- PROBLEM TO SOLVE: Drop all images and give the records again exactly.

- GIVEN DATA:
%%

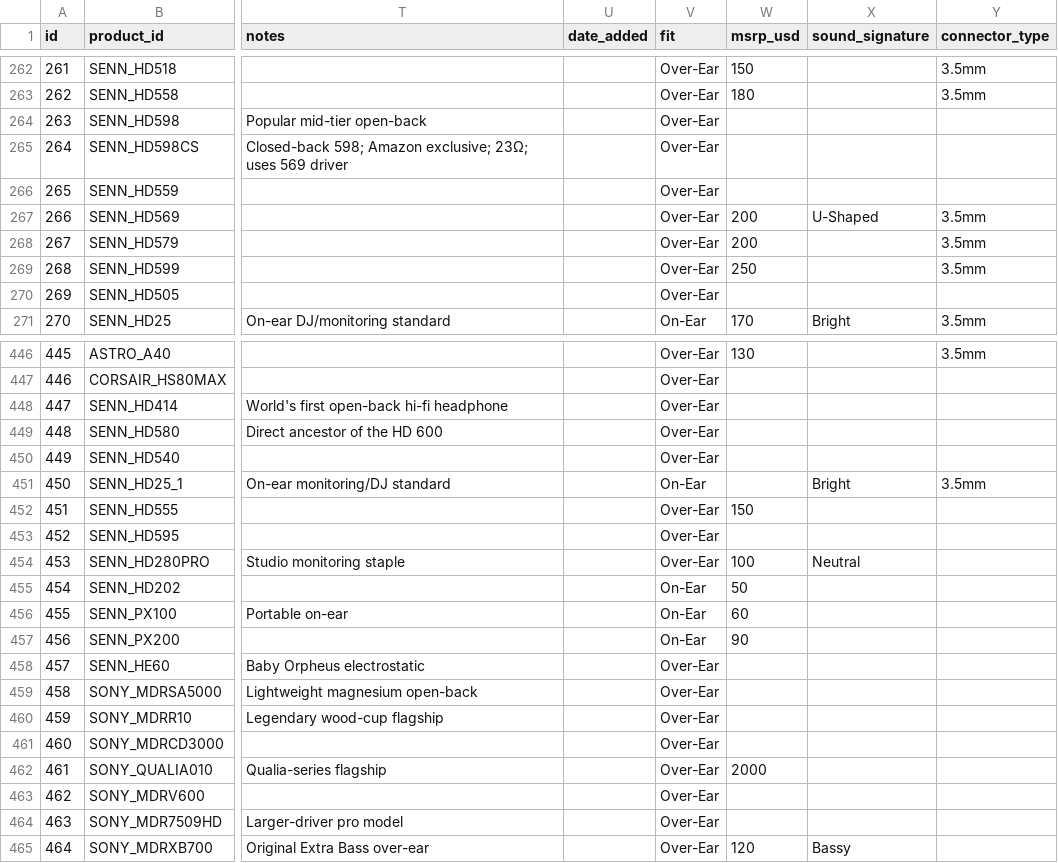
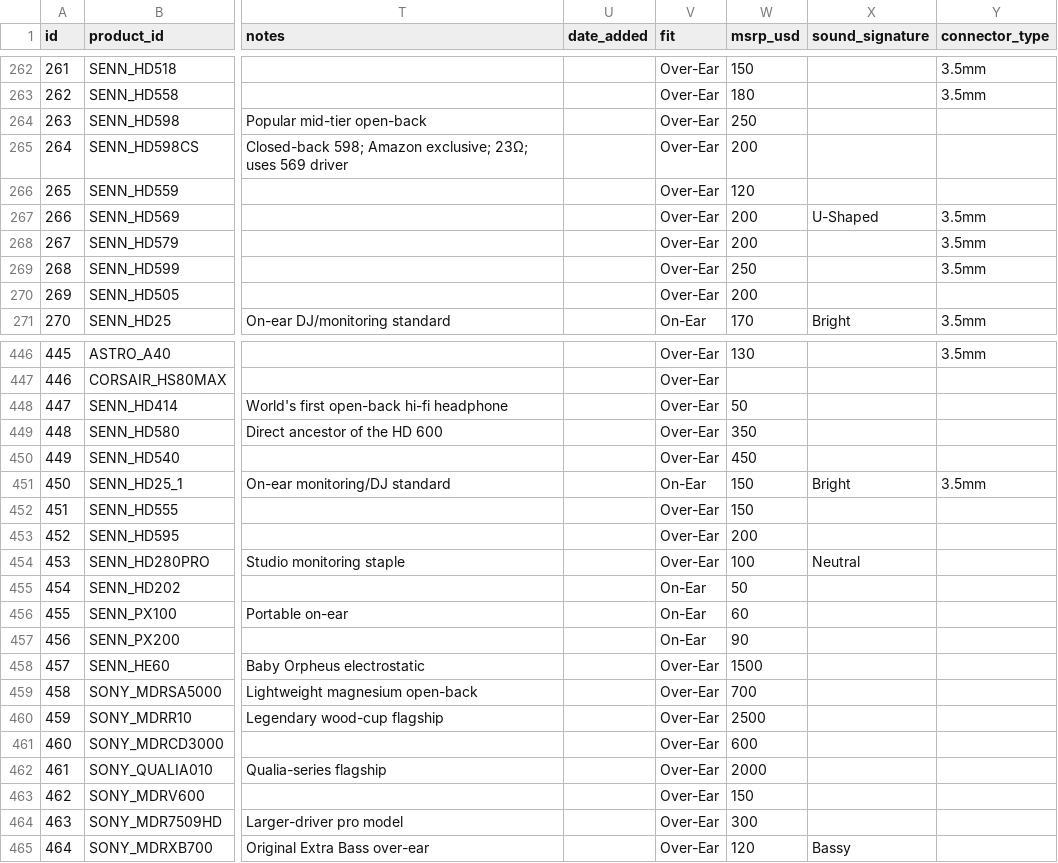
Before and after one commit to notacodeman/headphone-database, a CSV file: database/products.csv, drawn as a sheet; only a part is shown, gaps mark what is left out; the diff covers the shown part only; the diff names each change by its address in the sheet, - before the commit and + after, or states it on an @@ line.

Commit message:
Fill in researched MSRP data for Sony and Sennheiser products

```diff
--- a/database/products.csv
+++ b/database/products.csv
-W264 (msrp_usd): (empty)
+W264 (msrp_usd): 250
-W265 (msrp_usd): (empty)
+W265 (msrp_usd): 200
-W266 (msrp_usd): (empty)
+W266 (msrp_usd): 120
-W270 (msrp_usd): (empty)
+W270 (msrp_usd): 200
-W448 (msrp_usd): (empty)
+W448 (msrp_usd): 50
-W449 (msrp_usd): (empty)
+W449 (msrp_usd): 350
-W450 (msrp_usd): (empty)
+W450 (msrp_usd): 450
-W451 (msrp_usd): (empty)
+W451 (msrp_usd): 150
-W453 (msrp_usd): (empty)
+W453 (msrp_usd): 200
-W458 (msrp_usd): (empty)
+W458 (msrp_usd): 1500
-W459 (msrp_usd): (empty)
+W459 (msrp_usd): 700
-W460 (msrp_usd): (empty)
+W460 (msrp_usd): 2500
-W461 (msrp_usd): (empty)
+W461 (msrp_usd): 600
-W463 (msrp_usd): (empty)
+W463 (msrp_usd): 150
-W464 (msrp_usd): (empty)
+W464 (msrp_usd): 300
```
Also changed, not shown: 39 edited cells elsewhere in this file.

%%

- WRITTEN RESPONSE:
Before and after one commit to notacodeman/headphone-database, a CSV file: database/products.csv, drawn as a sheet; only a part is shown, gaps mark what is left out; the diff covers the shown part only; the diff names each change by its address in the sheet, - before the commit and + after, or states it on an @@ line.

Commit message:
Fill in researched MSRP data for Sony and Sennheiser products

```diff
--- a/database/products.csv
+++ b/database/products.csv
-W264 (msrp_usd): (empty)
+W264 (msrp_usd): 250
-W265 (msrp_usd): (empty)
+W265 (msrp_usd): 200
-W266 (msrp_usd): (empty)
+W266 (msrp_usd): 120
-W270 (msrp_usd): (empty)
+W270 (msrp_usd): 200
-W448 (msrp_usd): (empty)
+W448 (msrp_usd): 50
-W449 (msrp_usd): (empty)
+W449 (msrp_usd): 350
-W450 (msrp_usd): (empty)
+W450 (msrp_usd): 450
-W451 (msrp_usd): (empty)
+W451 (msrp_usd): 150
-W453 (msrp_usd): (empty)
+W453 (msrp_usd): 200
-W458 (msrp_usd): (empty)
+W458 (msrp_usd): 1500
-W459 (msrp_usd): (empty)
+W459 (msrp_usd): 700
-W460 (msrp_usd): (empty)
+W460 (msrp_usd): 2500
-W461 (msrp_usd): (empty)
+W461 (msrp_usd): 600
-W463 (msrp_usd): (empty)
+W463 (msrp_usd): 150
-W464 (msrp_usd): (empty)
+W464 (msrp_usd): 300
```
Also changed, not shown: 39 edited cells elsewhere in this file.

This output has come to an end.